* [Description of the task]: With the records below as input, work out how many lines include the word "March". Give only the number.
[Recorded information]
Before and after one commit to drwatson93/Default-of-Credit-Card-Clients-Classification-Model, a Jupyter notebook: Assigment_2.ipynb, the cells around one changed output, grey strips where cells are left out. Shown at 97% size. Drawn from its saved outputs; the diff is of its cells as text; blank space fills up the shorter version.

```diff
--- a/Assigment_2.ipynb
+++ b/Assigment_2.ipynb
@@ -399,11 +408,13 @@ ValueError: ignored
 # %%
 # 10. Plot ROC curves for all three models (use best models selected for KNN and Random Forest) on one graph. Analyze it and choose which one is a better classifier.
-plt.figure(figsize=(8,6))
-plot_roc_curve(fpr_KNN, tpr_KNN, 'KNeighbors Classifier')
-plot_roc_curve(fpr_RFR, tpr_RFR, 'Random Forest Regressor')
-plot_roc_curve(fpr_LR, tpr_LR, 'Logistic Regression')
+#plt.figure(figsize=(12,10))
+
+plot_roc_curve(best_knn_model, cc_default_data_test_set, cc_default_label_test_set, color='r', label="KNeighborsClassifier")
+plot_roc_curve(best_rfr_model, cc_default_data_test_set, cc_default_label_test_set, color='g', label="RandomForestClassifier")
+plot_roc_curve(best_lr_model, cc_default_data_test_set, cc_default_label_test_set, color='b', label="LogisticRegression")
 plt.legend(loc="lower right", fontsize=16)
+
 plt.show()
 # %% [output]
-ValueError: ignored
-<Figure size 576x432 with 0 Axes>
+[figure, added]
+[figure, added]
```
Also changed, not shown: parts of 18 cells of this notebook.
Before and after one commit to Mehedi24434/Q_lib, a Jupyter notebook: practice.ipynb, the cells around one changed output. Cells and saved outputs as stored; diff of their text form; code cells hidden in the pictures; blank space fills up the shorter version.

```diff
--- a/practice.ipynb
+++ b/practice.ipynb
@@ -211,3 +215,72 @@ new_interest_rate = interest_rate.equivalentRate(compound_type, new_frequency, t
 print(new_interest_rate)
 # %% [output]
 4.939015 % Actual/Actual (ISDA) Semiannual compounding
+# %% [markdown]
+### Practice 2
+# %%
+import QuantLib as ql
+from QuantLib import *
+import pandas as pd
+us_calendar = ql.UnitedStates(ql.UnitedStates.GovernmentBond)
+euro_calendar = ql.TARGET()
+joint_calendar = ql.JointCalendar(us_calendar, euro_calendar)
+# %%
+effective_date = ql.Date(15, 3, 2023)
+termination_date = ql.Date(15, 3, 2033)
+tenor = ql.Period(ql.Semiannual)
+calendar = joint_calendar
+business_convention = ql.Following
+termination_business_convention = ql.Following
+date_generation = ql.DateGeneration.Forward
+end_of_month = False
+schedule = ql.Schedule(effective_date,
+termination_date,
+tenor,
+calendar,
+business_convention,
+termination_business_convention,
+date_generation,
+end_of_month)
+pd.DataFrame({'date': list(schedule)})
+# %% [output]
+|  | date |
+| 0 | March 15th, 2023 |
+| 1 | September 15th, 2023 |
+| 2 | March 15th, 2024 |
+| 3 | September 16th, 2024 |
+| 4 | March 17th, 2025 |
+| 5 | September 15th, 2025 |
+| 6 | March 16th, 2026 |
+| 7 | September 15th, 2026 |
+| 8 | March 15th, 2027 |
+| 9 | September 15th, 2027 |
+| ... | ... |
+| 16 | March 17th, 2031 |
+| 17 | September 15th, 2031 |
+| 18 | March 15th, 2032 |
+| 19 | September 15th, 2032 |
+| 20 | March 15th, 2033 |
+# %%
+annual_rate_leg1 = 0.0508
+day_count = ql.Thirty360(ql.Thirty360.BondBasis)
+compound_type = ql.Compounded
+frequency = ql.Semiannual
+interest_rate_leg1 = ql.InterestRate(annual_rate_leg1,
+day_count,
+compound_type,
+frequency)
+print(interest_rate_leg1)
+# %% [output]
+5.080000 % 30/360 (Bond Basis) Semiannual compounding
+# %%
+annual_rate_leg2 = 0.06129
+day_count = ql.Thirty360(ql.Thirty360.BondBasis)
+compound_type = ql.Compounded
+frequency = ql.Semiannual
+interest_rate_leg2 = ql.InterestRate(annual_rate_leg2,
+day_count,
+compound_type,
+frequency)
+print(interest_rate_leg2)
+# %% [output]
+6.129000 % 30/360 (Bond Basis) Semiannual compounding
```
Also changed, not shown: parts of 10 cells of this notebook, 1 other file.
[/Recorded information]
* [Response below]: 8